Running in a band across the top of the wall and clustered at the left end are square tiles made by neighborhood residents, and these are just as intriguing as the main design. Jean held workshops to teach neighbors how to make personalized tiles of their own designs. For a $25 donation, which helped fund the wall, residents could make their own tiles and see them become part of the neighborhood history memorialized on the wall.


They are snapshots of memory that convey a sense of place, showing gardens…


…homes…


…children and dogs playing…


…roots growing deep…


…and gardeners tending plants and wildlife.

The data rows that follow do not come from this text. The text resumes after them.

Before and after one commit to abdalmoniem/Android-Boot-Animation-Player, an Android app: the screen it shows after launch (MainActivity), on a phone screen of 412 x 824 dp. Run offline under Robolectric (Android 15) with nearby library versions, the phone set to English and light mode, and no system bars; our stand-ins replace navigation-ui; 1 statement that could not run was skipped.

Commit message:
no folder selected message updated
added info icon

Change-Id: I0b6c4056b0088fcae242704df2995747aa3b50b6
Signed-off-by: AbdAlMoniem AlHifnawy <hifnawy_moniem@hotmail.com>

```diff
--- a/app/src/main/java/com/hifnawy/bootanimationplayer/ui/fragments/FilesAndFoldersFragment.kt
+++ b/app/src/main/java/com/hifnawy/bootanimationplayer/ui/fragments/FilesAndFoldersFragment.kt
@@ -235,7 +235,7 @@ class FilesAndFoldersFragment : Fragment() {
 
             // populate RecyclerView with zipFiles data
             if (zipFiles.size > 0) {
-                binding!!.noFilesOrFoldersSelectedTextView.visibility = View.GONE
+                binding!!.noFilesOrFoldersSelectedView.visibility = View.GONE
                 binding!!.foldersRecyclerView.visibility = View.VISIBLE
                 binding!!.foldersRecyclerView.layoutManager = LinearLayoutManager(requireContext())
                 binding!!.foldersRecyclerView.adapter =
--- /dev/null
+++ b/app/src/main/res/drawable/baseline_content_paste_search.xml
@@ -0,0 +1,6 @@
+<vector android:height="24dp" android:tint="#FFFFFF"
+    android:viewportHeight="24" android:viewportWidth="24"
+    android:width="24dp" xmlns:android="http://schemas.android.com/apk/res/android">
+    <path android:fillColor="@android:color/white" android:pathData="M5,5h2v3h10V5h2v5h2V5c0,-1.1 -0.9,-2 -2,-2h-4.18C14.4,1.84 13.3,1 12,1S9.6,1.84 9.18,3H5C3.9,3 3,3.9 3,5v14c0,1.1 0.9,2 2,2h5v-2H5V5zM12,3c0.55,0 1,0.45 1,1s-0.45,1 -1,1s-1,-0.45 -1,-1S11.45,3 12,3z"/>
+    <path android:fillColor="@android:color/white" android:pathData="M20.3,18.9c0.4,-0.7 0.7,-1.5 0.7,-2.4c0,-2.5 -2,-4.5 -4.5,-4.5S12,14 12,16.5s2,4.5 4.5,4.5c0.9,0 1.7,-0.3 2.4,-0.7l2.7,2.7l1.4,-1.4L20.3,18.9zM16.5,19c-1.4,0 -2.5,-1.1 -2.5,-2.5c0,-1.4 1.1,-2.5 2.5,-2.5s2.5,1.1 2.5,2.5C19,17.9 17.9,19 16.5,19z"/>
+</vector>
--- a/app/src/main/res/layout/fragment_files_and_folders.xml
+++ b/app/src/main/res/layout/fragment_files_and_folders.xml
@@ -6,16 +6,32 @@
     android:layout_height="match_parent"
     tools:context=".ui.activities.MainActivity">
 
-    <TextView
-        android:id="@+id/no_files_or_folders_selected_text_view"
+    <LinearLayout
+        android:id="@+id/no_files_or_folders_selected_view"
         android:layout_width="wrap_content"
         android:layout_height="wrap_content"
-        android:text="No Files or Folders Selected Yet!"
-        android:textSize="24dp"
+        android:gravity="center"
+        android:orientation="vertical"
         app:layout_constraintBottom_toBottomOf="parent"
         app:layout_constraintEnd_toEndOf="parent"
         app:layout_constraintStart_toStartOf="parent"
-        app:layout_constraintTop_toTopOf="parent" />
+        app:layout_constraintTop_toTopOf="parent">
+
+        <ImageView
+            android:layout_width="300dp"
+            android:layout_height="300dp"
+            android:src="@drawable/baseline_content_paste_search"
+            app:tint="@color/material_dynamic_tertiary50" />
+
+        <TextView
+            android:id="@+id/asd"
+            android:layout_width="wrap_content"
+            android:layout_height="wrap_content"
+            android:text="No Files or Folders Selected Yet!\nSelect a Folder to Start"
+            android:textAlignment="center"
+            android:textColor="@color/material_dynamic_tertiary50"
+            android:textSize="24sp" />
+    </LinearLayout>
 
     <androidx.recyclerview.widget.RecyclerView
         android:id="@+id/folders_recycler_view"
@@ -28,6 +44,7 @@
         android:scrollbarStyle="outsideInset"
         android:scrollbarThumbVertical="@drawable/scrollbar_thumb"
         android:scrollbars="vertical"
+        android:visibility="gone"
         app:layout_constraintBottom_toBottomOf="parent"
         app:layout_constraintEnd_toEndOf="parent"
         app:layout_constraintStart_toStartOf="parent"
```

Beloved local businesses are represented too.


We ate here last night — yum!


I’ve bought many cans of paint at Arrow Paint.


My daughter likes that Bud, the family dog, got a spot on this tile, forever enjoying a ride in the car.


I like this one, a parade scene from Austin’s very 1st First Night celebration in 2005, because my family was part of that parade. We were one of the bread throwers at the back of the procession who tossed loaves of handmade bread into the crowd. Our invitation to join the parade came with a loaf of bread that mysteriously appeared on our doorstep one morning in December, and which we later learned was left for us by a friend in the neighborhood. The point of the bread is all still a bit mystifying, but we had a blast.


I’m also deeply curious about the tile at right. It looks like a killer armadillo taking down a cat in a Randall’s grocery parking lot. Have the police been called to break it up? If someone knows the story behind this tile, please share!


I’ve shown only a tiny sampling of the neighbor-made tiles, and each one is worthy of inspection as they weave a dynamic story of the neighborhood. I think you could walk the wall many times and see something new on each visit.


The residents of Crestview and Brentwood must surely love their Wall of Welcome. Imagine if each neighborhood in Austin had its own story commemorated through art. How wonderful that would be.

All material © 2006-2014 by Pam Penick for Digging. Unauthorized reproduction prohibited.